Latest posts by BMA Magazine (see all)
- King Cavalli – ‘Shake It’ – a hooky-as love song with elements of dance, hip-hop, and a tincture of reggaeton - September 19, 2019
- Dance: The Drop Sep/Oct – Dancing shoes vs Carbon footprint, plus Kid Kenobi, Extrawelt, Steve Ward, Monkey Marc, and plenty more - September 18, 2019
- [LOLCol] Sarah Gaul – When I Grow Up - September 12, 2019
Review by Vince Leigh
Canberra musician Ruth O’Brien has just released her debut EP, Invaluable, a jazz-tinged pop record with its centrepiece Ruth’s dusky vocals and her personal, forthright lyrics.
The EP is sonically unsparing, and the material performed with a multi-layered efficiency one would expect for a style which hovers somewhere between contemporary jazz and lush adult pop.
The title track is a good indicator of what to expect from the rest of the EP. Invaluable begins with strident semi-electric guitar pickings which set the rhythmical tone for the track.
But there are a few surprises.

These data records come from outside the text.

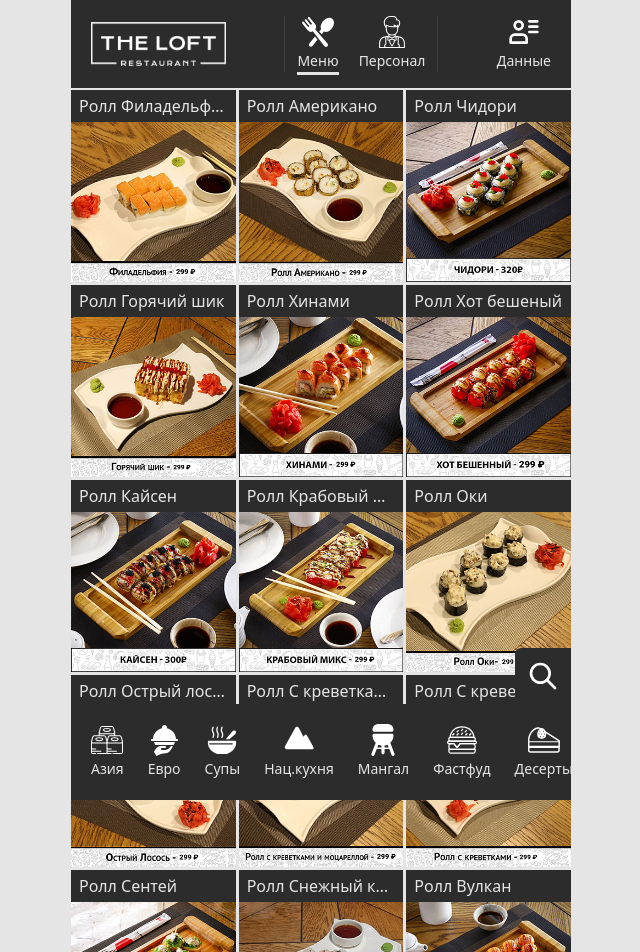
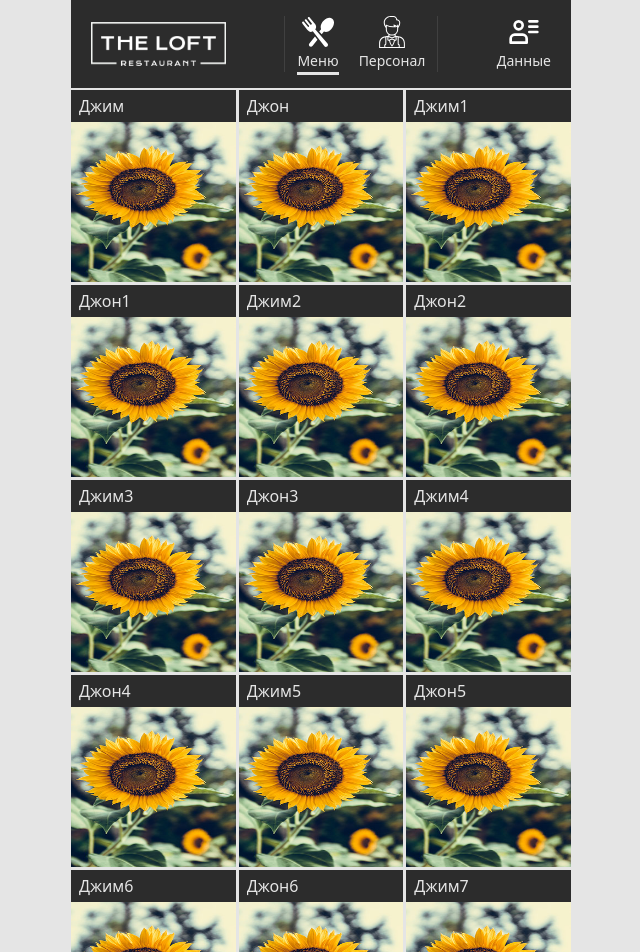
Before and after one commit to devcraft-dc/the_loft_reviews, a React (Vite) app: page /staff in a window 1280 px wide. Shown: the top 952 px of the page, without its empty margins (319-959 px from the left). Built offline with nearby package versions, Linux system fonts and the light colour scheme.

Commit message:
Completed lazy loading and pages

```diff
--- a/src/App.jsx
+++ b/src/App.jsx
@@ -1,10 +1,15 @@
-import { Content } from './components/Content';
-import { Layout } from './components/Layout';
+import { Layout } from './layout/Layout';
+import { Routes, Route } from 'react-router-dom';
+import { MenuPage } from './pages/MenuPage';
+import { StaffPage } from './pages/StaffPage';
 
 function App() {
   return (
     <Layout>
-      <Content />
+      <Routes>
+        <Route path="/" element={<MenuPage />} />
+        <Route path="/staff" element={<StaffPage />} />
+      </Routes>
     </Layout>
   );
 }
--- a/src/assets/staff.json
+++ b/src/assets/staff.json
@@ -8,5 +8,75 @@
     "title": "Джон",
     "image": "/staff_images/image.jpg",
     "position": "Официант"
+  },
+  {
+    "title": "Джим1",
+    "image": "/staff_images/image.jpg",
+    "position": "Официант"
+  },
+  {
+    "title": "Джон1",
+    "image": "/staff_images/image.jpg",
+    "position": "Официант"
+  },
+  {
+    "title": "Джим2",
+    "image": "/staff_images/image.jpg",
+    "position": "Официант"
+  },
+  {
+    "title": "Джон2",
+    "image": "/staff_images/image.jpg",
+    "position": "Официант"
+  },
+  {
+    "title": "Джим3",
+    "image": "/staff_images/image.jpg",
+    "position": "Официант"
+  },
+  {
+    "title": "Джон3",
+    "image": "/staff_images/image.jpg",
+    "position": "Официант"
+  },
+  {
+    "title": "Джим4",
+    "image": "/staff_images/image.jpg",
+    "position": "Официант"
+  },
+  {
+    "title": "Джон4",
+    "image": "/staff_images/image.jpg",
+    "position": "Официант"
+  },
+  {
+    "title": "Джим5",
+    "image": "/staff_images/image.jpg",
+    "position": "Официант"
+  },
+  {
+    "title": "Джон5",
+    "image": "/staff_images/image.jpg",
+    "position": "Официант"
+  },
+  {
+    "title": "Джим6",
+    "image": "/staff_images/image.jpg",
+    "position": "Официант"
+  },
+  {
+    "title": "Джон6",
+    "image": "/staff_images/image.jpg",
+    "position": "Официант"
+  },
+  {
+    "title": "Джим7",
+    "image": "/staff_images/image.jpg",
+    "position": "Официант"
+  },
+  {
+    "title": "Джон7",
+    "image": "/staff_images/image.jpg",
+    "position": "Официант"
   }
 ]
--- a/src/components/Content.jsx
+++ b/src/components/Content.jsx
@@ -1,9 +1,8 @@
 import { Card } from './Card';
-import food from '../assets/food.json';
 
-export const Content = () => (
+export const Content = ({ content }) => (
   <div className="grid grid-cols-3 gap-[3px] mt-[5.6rem] max-md:mt-[4.9rem] max-sm:mt-[4.1rem] mb-[6.6rem] max-md:mb-[5.8rem] max-md:my-[4.9rem] max-sm:mb-[5.1rem] max-sm:my-[4.15rem]">
-    {food.map((item) => (
+    {content.map((item) => (
       <Card key={item.title} title={item.title} image={item.image} />
     ))}
   </div>
--- a/src/components/Layout.jsx
+++ /dev/null
@@ -1,10 +0,0 @@
-import { Header } from './Header';
-import { CategoryFilter } from './CategoryFilter';
-
-export const Layout = ({ children }) => (
-  <div className="w-[500px] max-lg:w-full">
-    <Header />
-    {children}
-    <CategoryFilter />
-  </div>
-);
--- a/src/components/WelcomeModal.jsx
+++ b/src/components/WelcomeModal.jsx
@@ -3,29 +3,28 @@ import modal_logo from '../assets/modal_logo.png';
 
 export const WelcomeModal = () => (
   <div className="w-full h-[100vh] relative">
-    <div className=" w-[70%] bg-main-black m-auto rounded-lg absolute top-[25%] left-0 right-0">
+    <div className="w-[70%] bg-main-black m-auto rounded-lg absolute top-[25%] left-0 right-0">
       <div className="relative">
         <button className="absolute top-4 right-[20px] max-md:w-8 max-sm:w-6">
-          <img src={modal_close} alt="" />
+          <img src={modal_close} alt="close icon" />
         </button>
       </div>
 
       <div className="w-3/6 m-auto py-6">
-        <img className="" src={modal_logo} alt="" />
+        <img src={modal_logo} alt="logo" />
       </div>
       <div className="flex justify-center items-center mb-8">
-        <label className=" relative font-medium max-md:text-sm max-sm:text-xs text-secondary-white dark:text-gray-300 text-md px-6">
+        <label className="relative font-medium max-md:text-sm max-sm:text-xs text-secondary-white dark:text-gray-300 text-md px-6">
           <input
-            id="default-checkbox"
             type="checkbox"
-            className=" absolute left-0 w-5 h-5 max-md:w-4 max-md:h4 max-sm:w-3 max-sm:h3 text-blue-100 bg-gray-500
+            className="absolute left-0 w-5 h-5 max-md:w-4 max-md:h4 max-sm:w-3 max-sm:h3 text-blue-100 bg-gray-500
     border-black-300 rounded focus:ring-blue-500
     dark:focus:ring-blue-600
     dark:bg-gray-700 dark:border-gray-600"
           />
           Не показывать
         </label>
-        <button className="text-main-black text-sm max-md:px-1 max-sm:px-[2px] max-md:py-[1px] max-sm:py-[.8px] px-2 py-1 rounded  bg-secondary-white">
+        <button className="text-main-black text-sm max-md:px-1 max-sm:px-[2px] max-md:py-[1px] max-sm:py-[.8px] px-2 py-1 rounded bg-secondary-white">
           Закрыть
         </button>
       </div>
--- a/src/components/CategoryFilter.jsx
+++ b/src/layout/CategoryFilter.jsx
@@ -7,8 +7,8 @@ import sushi from '../assets/icons/sushi.svg';
 import grill from '../assets/icons/grill.svg';
 import mountain from '../assets/icons/mountain.svg';
 import fastfood from '../assets/icons/fastfood.svg';
-import { Search } from './Search';
-import { IconButton } from './IconButton';
+import { Search } from '../components/Search';
+import { IconButton } from '../components/IconButton';
 
 const icons = [
   { icon: sushi, title: 'Азия' },
--- a/src/components/Header.jsx
+++ b/src/layout/Header.jsx
@@ -1,14 +1,15 @@
 import { useState } from 'react';
-import { UserInfo } from './UserInfo';
+import { UserInfo } from '../components/UserInfo';
 import food_icon from '../assets/icons/food.svg';
 import staff_icon from '../assets/icons/staff.svg';
 import userinfo_icon from '../assets/icons/userinfo.svg';
 import white_logo from '../assets/white_logo.png';
-import { IconButton } from './IconButton';
+import { IconButton } from '../components/IconButton';
+import { Link } from 'react-router-dom';
 
 const links = [
-  { icon: food_icon, title: 'Меню' },
-  { icon: staff_icon, title: 'Персонал' },
+  { icon: food_icon, title: 'Меню', link: '/' },
+  { icon: staff_icon, title: 'Персонал', link: '/staff' },
 ];
 
 export const Header = () => {
@@ -26,13 +27,14 @@ export const Header = () => {
 
         <div className="flex gap-5 max-md:gap-4 border-x px-3 mx-3 border-secondary-white border-opacity-10">
           {links.map((link) => (
+            <Link key={link.title} to={link.link}>
               <IconButton
-              key={link.title}
                 icon={link.icon}
                 title={link.title}
                 isActive={activeLink === link.title}
                 onClick={() => setActiveLink(link.title)}
               />
+            </Link>
           ))}
         </div>
 
--- /dev/null
+++ b/src/layout/Layout.jsx
@@ -0,0 +1,15 @@
+import { Header } from '../layout/Header';
+import { CategoryFilter } from './CategoryFilter';
+import { useLocation } from 'react-router-dom';
+
+export const Layout = ({ children }) => {
+  const { pathname } = useLocation();
+  const isMenuPage = pathname.includes('staff');
+  return (
+    <div className="w-[500px] max-lg:w-full">
+      <Header />
+      {children}
+      {!isMenuPage && <CategoryFilter />}
+    </div>
+  );
+};
--- a/src/pages/MenuPage.jsx
+++ b/src/pages/MenuPage.jsx
@@ -1 +1,4 @@
-export const MenuPage = () => <div>MenuPage</div>;
+import { Content } from '../components/Content';
+import food from '../assets/food.json';
+
+export const MenuPage = () => <Content content={food} />;
--- a/src/pages/StaffPage.jsx
+++ b/src/pages/StaffPage.jsx
@@ -1 +1,4 @@
-export const StaffPage = () => <div>StaffPage</div>;
+import { Content } from '../components/Content';
+import staff from '../assets/staff.json';
+
+export const StaffPage = () => <Content content={staff} />;
```
Also changed, not shown: .lintstagedrc.json (added), 1 other file (tests, documents, lock files or other folders). Lines whose indentation alone changed are shown as unchanged.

Once the descending chord arrangement of the verse sets in, and Ruth’s delicate timbre works the sparse melody—with the counterpoint here the direct, surprisingly unabashed lyric (a soft critique of social media woven within a few scant lines)—a sweetly melodic pre-chorus follows.
This part builds upon the preceding verse but leads effortlessly into a bittersweet, rich arrangement of layered vocal harmonies and intertwining brass lines.
And beneath all this is the rest of the band, providing a stable foundation, its dynamic shape enabling the song to evolve up to an engaging endpoint, this being the utilisation of the song’s title: its appearance satisfying the preceding lyric’s theoretical promise.
Another cycle of this same arrangement appears after which a sustained clean and biting guitar part is remodelled into yet another six-stringed interlude; this last one, however, containing all the soaring strains of a David Gilmour solo.
After a euphonic, natural musical peak is reached a final chorus ensues, this time, revealing a sparse interpretation, with Ruth’s soothing cadences making the most of the space, and accompanied by a lone electric piano and some economically placed chords.
It is an unsuspecting end to the song, which up to that point had ridden the crest of an auditory wave complete with sophisticated instrumentation and unlatched energy; there isn’t the more typical blistering bearing out of the chorus which would have been the predictable crescendo.
But the adoption of a more stripped back finish does accentuate the poignancy of the reflective lyric, as well as display the elegant and wistful characteristics of Ruth’s voice—this solitary summation characterising the entire breadth and depth of the EP.
You can buy here: